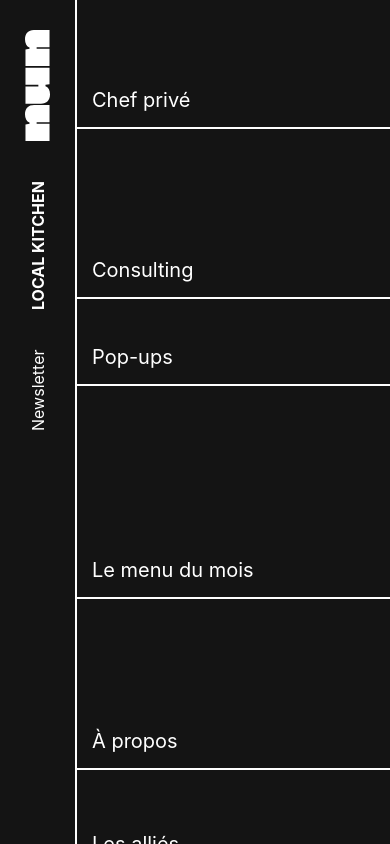
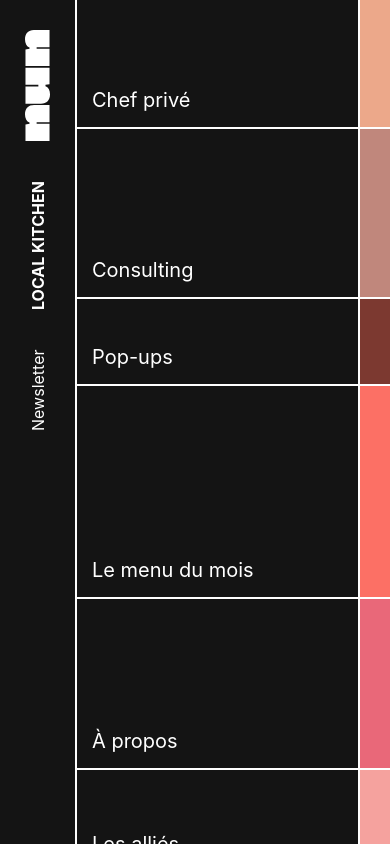
Before and after one commit to corentincaton/nun, a React (Create React App) app: page / in a window 390 px wide. Shown: the top 844 px of the page. Built offline with nearby package versions, Linux system fonts and the light colour scheme.

Commit message:
Add hover on Main

```diff
--- a/src/ItemsRow.js
+++ b/src/ItemsRow.js
@@ -3,7 +3,7 @@ const ItemsRow = ({row, items, handleClick}) => {
         <div className={"row row-" + row}>
             {items.map((item) => (
                 <div className={"row-item row-item-" + item.id} key={item.id} style={{width: "calc(" + item.width + " - 2px)"}} onClick={() => handleClick(item.link)}>
-                    <div className="row-item-container">{item.name}</div>
+                    <div className="row-item-container">{item.name}</div><span className="row-item-border"></span>
                 </div>
             ))}
         </div>
--- a/src/index.css
+++ b/src/index.css
@@ -171,6 +171,7 @@ button {
     flex-direction: column;
     height: auto;
     min-height: 0px;
+    background-color: white;
   }
 
   .Main .row:not(:last-child) {
@@ -178,10 +179,20 @@ button {
   }
 
   .Main .row .row-item {
+    position: relative;
     border-right: none;
-    border-right: none;
-    border-bottom: var(--app-border);
-    width: 100%;
+    background-color: #141414;
+    margin-bottom: 2px;
+    width: calc(100% - 30px);
+  }
+
+  .Main .row .row-item-border {
+    position: absolute;
+    top: 0px;
+    right: 0px;
+    width: 2px;
+    height: 100%;
+    background: white;
   }
 
   .Main .row-1 .row-item-3,
@@ -197,37 +208,104 @@ button {
   .Main .row-1 .row-item-1 {
     height: 15vh;
     min-height: 100px;
+    border-right: 30px solid #ECA88A;
   }
 
   .Main .row-1 .row-item-2 {
     height: 20vh;
     min-height: 125px;
+    border-right: 30px solid #C0877C;
   }
 
   .Main .row-2 .row-item-2 {
     height: 10vh;
     min-height: 65px;
+    border-right: 30px solid #7C3930;
   }
 
   .Main .row-3 .row-item-2 {
     height: 25vh;
     min-height: 150px;
+    border-right: 30px solid #FC7065;
   }
 
   .Main .row-3 .row-item-4 {
     height: 20vh;
     min-height: 125px;
+    border-right: 30px solid #E96879;
   }
 
   .Main .row-4 .row-item-1 {
     height: 12vh;
     min-height: 75px;
+    border-right: 30px solid #F5A29E;
   }
 
   .Main .row-4 .row-item-3 {
     height: 18vh;
     min-height: 115px;
-    border-bottom: none;
+    border-right: 30px solid #C8A680;
+    margin-bottom: 0px;
+  }
+}
+
+@media (hover: hover) {
+  .Main .row-1 .row-item-1:hover {
+    background-color: #ECA88A;
+  }
+
+  .Main .row-1 .row-item-2:hover {
+    background-color: #C0877C;
+  }
+
+  .Main .row-2 .row-item-2:hover {
+    background-color: #7C3930;
+  }
+
+  .Main .row-3 .row-item-2:hover {
+    background-color: #FC7065;
+  }
+
+  .Main .row-3 .row-item-4:hover {
+    background-color: #E96879;
+  }
+
+  .Main .row-4 .row-item-1:hover {
+    background-color: #F5A29E;
+  }
+
+  .Main .row-4 .row-item-3:hover {
+    background-color: #C8A680;
+  }
+}
+
+@media (hover: none) {
+  .Main .row-1 .row-item-1:hover {
+
+  }
+
+  .Main .row-1 .row-item-2:hover {
+
+  }
+
+  .Main .row-2 .row-item-2:hover {
+
+  }
+
+  .Main .row-3 .row-item-2:hover {
+
+  }
+
+  .Main .row-3 .row-item-4:hover {
+
+  }
+
+  .Main .row-4 .row-item-1:hover {
+
+  }
+
+  .Main .row-4 .row-item-3:hover {
+
   }
 
 }
```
++++++++++++++++++++
THE TASK: In the listing above, find each line where "none" occurs and copy it.

SOLUTION BELOW:
     border-right: none;
-    border-right: none;
-    border-bottom: none;
+@media (hover: none) {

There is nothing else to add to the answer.